■ Available data ■
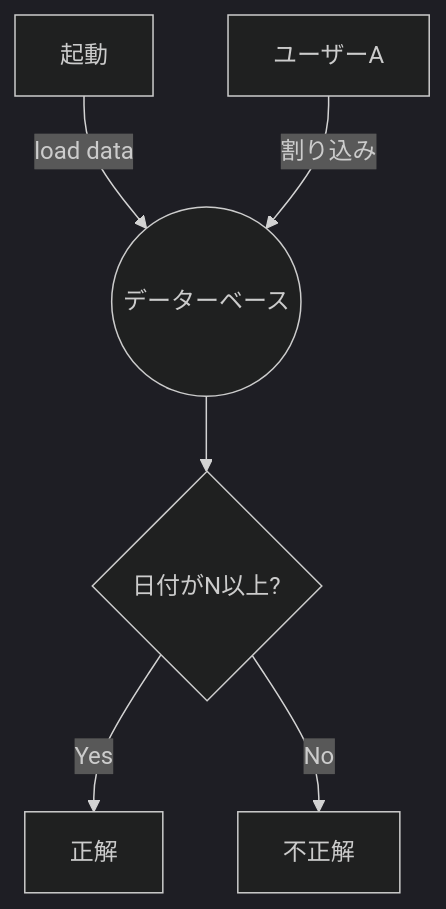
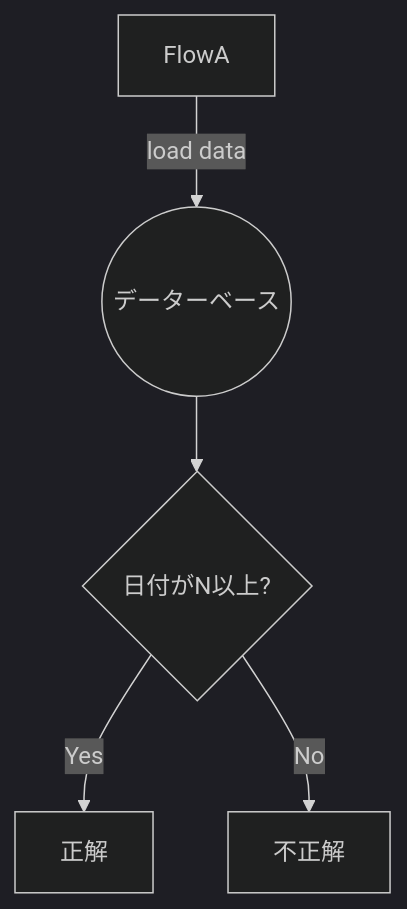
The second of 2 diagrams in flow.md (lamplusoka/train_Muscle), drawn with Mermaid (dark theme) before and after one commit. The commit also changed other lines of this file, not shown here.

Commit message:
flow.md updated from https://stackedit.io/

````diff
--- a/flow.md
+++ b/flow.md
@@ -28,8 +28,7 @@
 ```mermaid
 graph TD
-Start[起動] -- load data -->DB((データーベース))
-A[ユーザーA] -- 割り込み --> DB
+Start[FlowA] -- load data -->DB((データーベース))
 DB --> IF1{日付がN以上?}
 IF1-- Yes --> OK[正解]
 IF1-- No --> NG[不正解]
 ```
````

■ Directions ■
Every line between the one that contains "-A[ユーザーA] -- 割り込み --> DB" and the last line of the listing, both included, should be retyped exactly, with nothing else added.

■ Result of this exercise ■
-A[ユーザーA] -- 割り込み --> DB
+Start[FlowA] -- load data -->DB((データーベース))
 DB --> IF1{日付がN以上?}
 IF1-- Yes --> OK[正解]
 IF1-- No --> NG[不正解]
 ```
````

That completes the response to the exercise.